The fear and anxiety experienced by players about to take crucial shots is a natural human response to a demanding situation. In this activity, Michael Johnson explores a sport in which there a huge mental challenge, largely because there is a very real threat to life and limb: downhill ski racing.
Activity 2 A ski racer crashes − primitive fear
In the following video, you will see Michael Johnson hearing about fear and anxiety in ski racing. Please avoid watching the whole film. Your main task is to summarise how neuroscientist Ben Seymour describes fear and anxiety.
Go to the videoand start watching at 12:35 for one minute only until Ben Seymour finishes. If you want to watch ski racer Scott McCartney’s stomach-churning crash including the reactions of those watching go back to 08:06 in the video, but be warned that you may find it uncomfortable to watch.

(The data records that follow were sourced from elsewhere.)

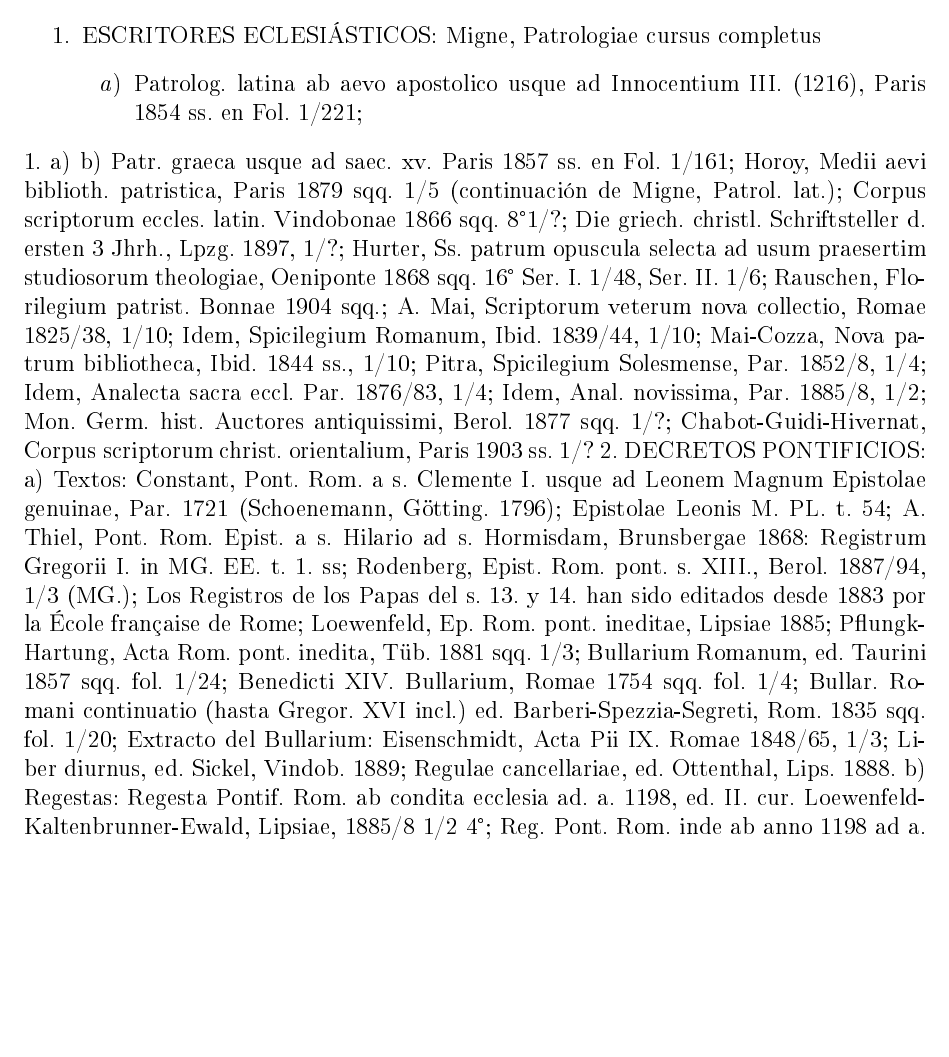
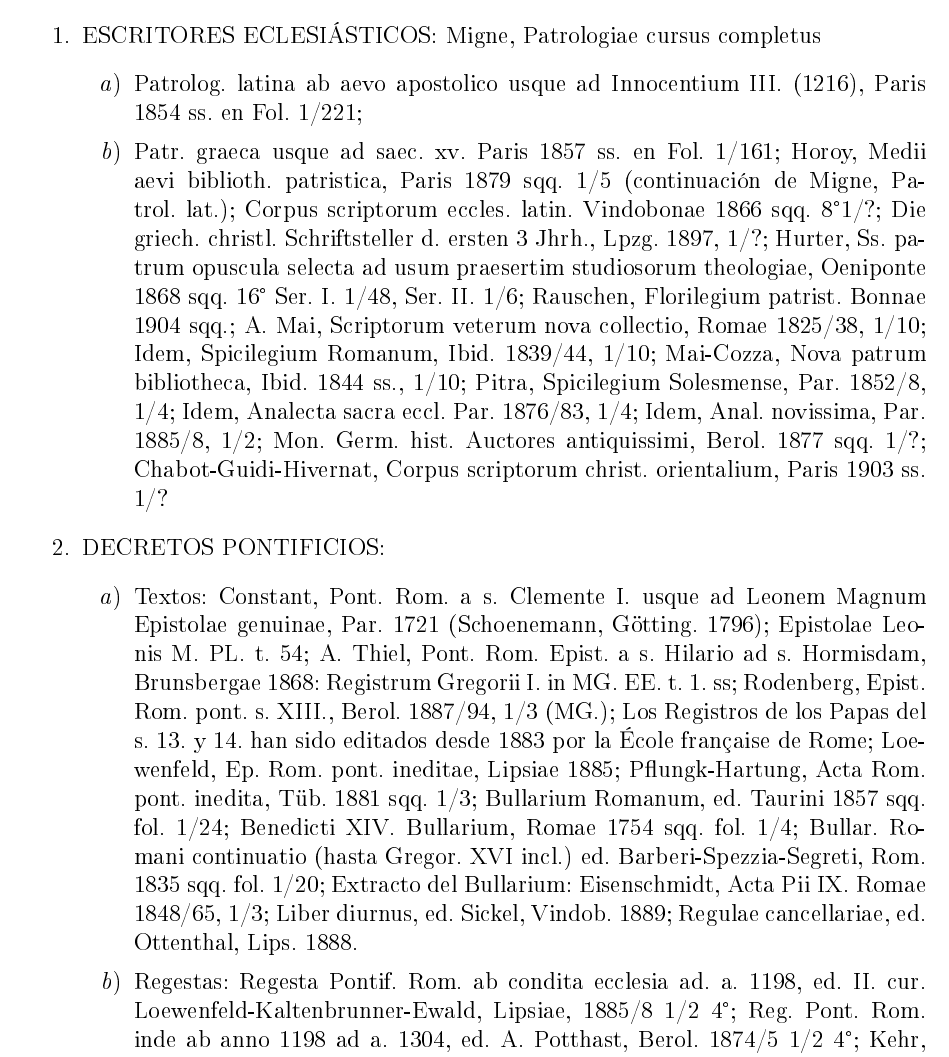
Before and after one commit to SrWalbert/Proyect_Saint_Gabriel-Archangel, a LaTeX book (Libros/Espanol/LIBRO Jack Marx 1919 - Compendio de la historia de la iglesia/Comp-hist-Iglesia_main.tex): part of page 19 of 93, cut so that both start at the same text, the shorter picture padded with empty space. The pictures show the PDF file Libros/Espanol/LIBRO Jack Marx 1919 - Compendio de la historia de la iglesia/Comp-hist-Iglesia_main.pdf that the author committed with the source.

Commit message:
Libro: Comp. Hist. Iglesia v1.1.4.1 - Medios cambios en bibliografia de ciencias auxiliares de H.E.

```diff
--- a/Libros/Espanol/LIBRO Jack Marx 1919 - Compendio de la historia de la iglesia/Comp-hist-Iglesia_main.tex
+++ b/Libros/Espanol/LIBRO Jack Marx 1919 - Compendio de la historia de la iglesia/Comp-hist-Iglesia_main.tex
@@ -265,35 +265,16 @@ así, las fuentes de la Historia Eclesiástica son muy diversas y numerosas, y s
 \subsection{Bibliografía} Para hacerlas más accesibles, las fuentes escritas se han reunido en
 colecciones, de las cuales citaremos solo las más importantes.
 \begin{enumerate}
-  \item ESCRITORES ECLESIÁSTICOS: Migne, Patrologiae cursus completus\begin{enumerate}
-    \item Patrolog. latina ab aevo apostolico usque ad Innocentium III. (1216), Paris 1854 ss. en Fol. 1/221;
-
+  \item ESCRITORES ECLESIÁSTICOS:\@ Migne, Patrologiae cursus completus\begin{enumerate}
+          \item Patrolog.\ latina ab aevo apostolico usque ad Innocentium III.\@ (1216), Paris 1854 ss.\ en Fol. 1/221;
+          \item Patr.\ graeca usque ad saec.\ xv. Paris 1857 ss.\ en Fol. 1/161; Horoy, Medii aevi biblioth.\ patristica, Paris 1879 sqq.\ 1/5 (continuación de Migne, Patrol.\ lat.\@); Corpus scriptorum eccles.\@ latin.\@ Vindobonae 1866 sqq.\ 8°1/?; Die griech.\ christl. Schriftsteller d.\ ersten 3 Jhrh., Lpzg. 1897, 1/?; Hurter, Ss.\ patrum opuscula selecta ad usum praesertim studiosorum theologiae, Oeniponte 1868 sqq.\ 16° Ser.\ I.\ 1/48, Ser.\ II.\ 1/6; Rauschen, Florilegium patrist.\ Bonnae 1904 sqq.; A.\ Mai, Scriptorum veterum nova collectio, Romae 1825/38, 1/10; Idem, Spicilegium Romanum, Ibid.\ 1839/44, 1/10; Mai-Cozza, Nova patrum bibliotheca, Ibid.\ 1844 ss., 1/10; Pitra, Spicilegium Solesmense, Par.\ 1852/8, 1/4; Idem, Analecta sacra eccl.\ Par.\ 1876/83, 1/4; Idem, Anal.\ novissima, Par.\ 1885/8, 1/2; Mon.\ Germ.\ hist.\ Auctores antiquissimi, Berol.\ 1877 sqq.\ 1/?; Chabot-Guidi-Hivernat, Corpus scriptorum christ.\ orientalium, Paris 1903 ss.\ 1/?
+        \end{enumerate}
+  \item DECRETOS PONTIFICIOS:\@ \begin{enumerate}
+          \item Textos: Constant, Pont. Rom. a s. Clemente I. usque ad Leonem Magnum Epistolae genuinae, Par. 1721 (Schoenemann, Götting. 1796); Epistolae Leonis M. PL. t. 54; A. Thiel, Pont. Rom. Epist. a s. Hilario ad s. Hormisdam, Brunsbergae 1868: Registrum Gregorii I. in MG. EE. t. 1. ss; Rodenberg, Epist. Rom. pont. s. XIII., Berol. 1887/94, 1/3 (MG.); Los Registros de los Papas del s. 13. y 14. han sido editados desde 1883 por la École française de Rome; Loewenfeld, Ep. Rom. pont. ineditae, Lipsiae 1885; Pflungk-Hartung, Acta Rom. pont. inedita, Tüb. 1881 sqq. 1/3; Bullarium Romanum, ed. Taurini 1857 sqq. fol. 1/24; Benedicti XIV. Bullarium, Romae 1754 sqq. fol. 1/4; Bullar. Romani continuatio (hasta Gregor. XVI incl.) ed. Barberi-Spezzia-Segreti, Rom. 1835 sqq. fol. 1/20; Extracto del Bullarium: Eisenschmidt, Acta Pii IX. Romae 1848/65, 1/3; Liber diurnus, ed. Sickel, Vindob. 1889; Regulae cancellariae, ed. Ottenthal, Lips. 1888.
+          \item Regestas: Regesta Pontif. Rom. ab condita ecclesia ad. a. 1198, ed. II. cur. Loewenfeld-Kaltenbrunner-Ewald, Lipsiae, 1885/8 1/2 4°; Reg. Pont. Rom. inde ab anno 1198 ad a. 1304, ed. A. Potthast, Berol. 1874/5 1/2 4°; Kehr, Reg. pont. Rom. iubente regia soc. Gottingensi congessit... Berol. 1906, 1/?— Biografías de Papas: Liber pontificalis, ed. Duchesne, Par. 1886-92, 1/2.; ed. Mommsen (MG.) Berol. 1898 sqq.; Watterich. Vitae pont. Rom. ab ex. saec. IX. usque ad finem s. XIII. Lips. 1862, 1/2; Vitae pap. Avenionensium, ed. Baluzius, Par. 1693, 1/2; Platina, Vitae pont. Rom. Venet. 1479 (alcanza hasta 1471), continuado por Panvinius hasta Pío IV, y por Cicarelli hasta Clemente VIII.
+        \end{enumerate}
+  \item ACTAS DE CONCILIOS: Collectio regia, Par. 1644 sqq. 1/37 fol.; \begin{enumerate}
+    \item
   \end{enumerate}
 \end{enumerate}
 1.
-a)  b) Patr. graeca usque ad saec. xv. Paris 1857
-ss. en Fol. 1/161; Horoy, Medii aevi biblioth. patristica, Paris 1879 sqq. 1/5
-(continuación de Migne, Patrol. lat.); Corpus scriptorum eccles. latin. Vindobonae 1866 sqq. 8°1/?; Die griech. christl. Schriftsteller d. ersten 3 Jhrh.,
-Lpzg. 1897, 1/?; Hurter, Ss. patrum opuscula selecta ad usum praesertim
-studiosorum theologiae, Oeniponte 1868 sqq. 16° Ser. I. 1/48, Ser. II. 1/6;
-Rauschen, Florilegium patrist. Bonnae 1904 sqq.; A. Mai, Scriptorum veterum nova collectio, Romae 1825/38, 1/10; Idem, Spicilegium Romanum, Ibid.
-1839/44, 1/10; Mai-Cozza, Nova patrum bibliotheca, Ibid. 1844 ss., 1/10;
-Pitra, Spicilegium Solesmense, Par. 1852/8, 1/4; Idem, Analecta sacra eccl.
-Par. 1876/83, 1/4; Idem, Anal. novissima, Par. 1885/8, 1/2; Mon. Germ. hist.
-Auctores antiquissimi, Berol. 1877 sqq. 1/?; Chabot-Guidi-Hivernat, Corpus
-scriptorum christ. orientalium, Paris 1903 ss. 1/?
-2. DECRETOS PONTIFICIOS: a) Textos: Constant, Pont. Rom. a s. Clemente I. usque ad Leonem Magnum Epistolae genuinae, Par. 1721 (Schoenemann, Götting. 1796); Epistolae Leonis M. PL. t. 54; A. Thiel, Pont. Rom.
-Epist. a s. Hilario ad s. Hormisdam, Brunsbergae 1868: Registrum Gregorii I. in MG. EE. t. 1. ss; Rodenberg, Epist. Rom. pont. s. XIII., Berol.
-1887/94, 1/3 (MG.); Los Registros de los Papas del s. 13. y 14. han sido editados desde 1883 por la École française de Rome; Loewenfeld, Ep. Rom.
-pont. ineditae, Lipsiae 1885; Pflungk-Hartung, Acta Rom. pont. inedita,
-Tüb. 1881 sqq. 1/3; Bullarium Romanum, ed. Taurini 1857 sqq. fol. 1/24;
-Benedicti XIV. Bullarium, Romae 1754 sqq. fol. 1/4; Bullar. Romani continuatio (hasta Gregor. XVI incl.) ed. Barberi-Spezzia-Segreti, Rom. 1835
-sqq. fol. 1/20; Extracto del Bullarium: Eisenschmidt, Acta Pii IX. Romae
-1848/65, 1/3; Liber diurnus, ed. Sickel, Vindob. 1889; Regulae cancellariae,
-ed. Ottenthal, Lips. 1888. b) Regestas: Regesta Pontif. Rom. ab condita
-ecclesia ad. a. 1198, ed. II. cur. Loewenfeld-Kaltenbrunner-Ewald, Lipsiae,
-1885/8 1/2 4°; Reg. Pont. Rom. inde ab anno 1198 ad a. 1304, ed. A. Potthast, Berol. 1874/5 1/2 4°; Kehr, Reg. pont. Rom. iubente regia soc. Gottingensi congessit... Berol. 1906, 1/?— Biografías de Papas: Liber pontificalis, ed. Duchesne, Par. 1886-92, 1/2.; ed. Mommsen (MG.) Berol. 1898
-sqq.; Watterich. Vitae pont. Rom. ab ex. saec. IX. usque ad finem s. XIII.
-Lips. 1862, 1/2; Vitae pap. Avenionensium, ed. Baluzius, Par. 1693, 1/2;
-Platina, Vitae pont. Rom. Venet. 1479 (alcanza hasta 1471), continuado por
-Panvinius hasta Pío IV, y por Cicarelli hasta Clemente VIII.
```
Also changed, not shown: Libros/Espanol/LIBRO Jack Marx 1919 - Compendio de la historia de la iglesia/Comp-hist-Iglesia_main.pdf, Libros/Espanol/LIBRO Jack Marx 1919 - Compendio de la historia de la iglesia/Comp-hist-Iglesia_main.tex (6 more changed lines), 3 other files.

This puts Ben Seymour’s words into a graphic context and it is his academic explanation of fear and anxiety that should be your main focus.
Ben Seymour outlines panic and fear as being a battle between the primitive part of the brain from our evolutionary past and the part of the brain trying to gain control over our actions, trying to get us to make rational decisions. He describes sports peoples’ attempts to suppress automatic primitive fear responses. But fear and panic don’t just apply to sport: we all face it in different ways through the challenges of daily life.
Next, you will discover how people manage their emotions of fear and anxiety.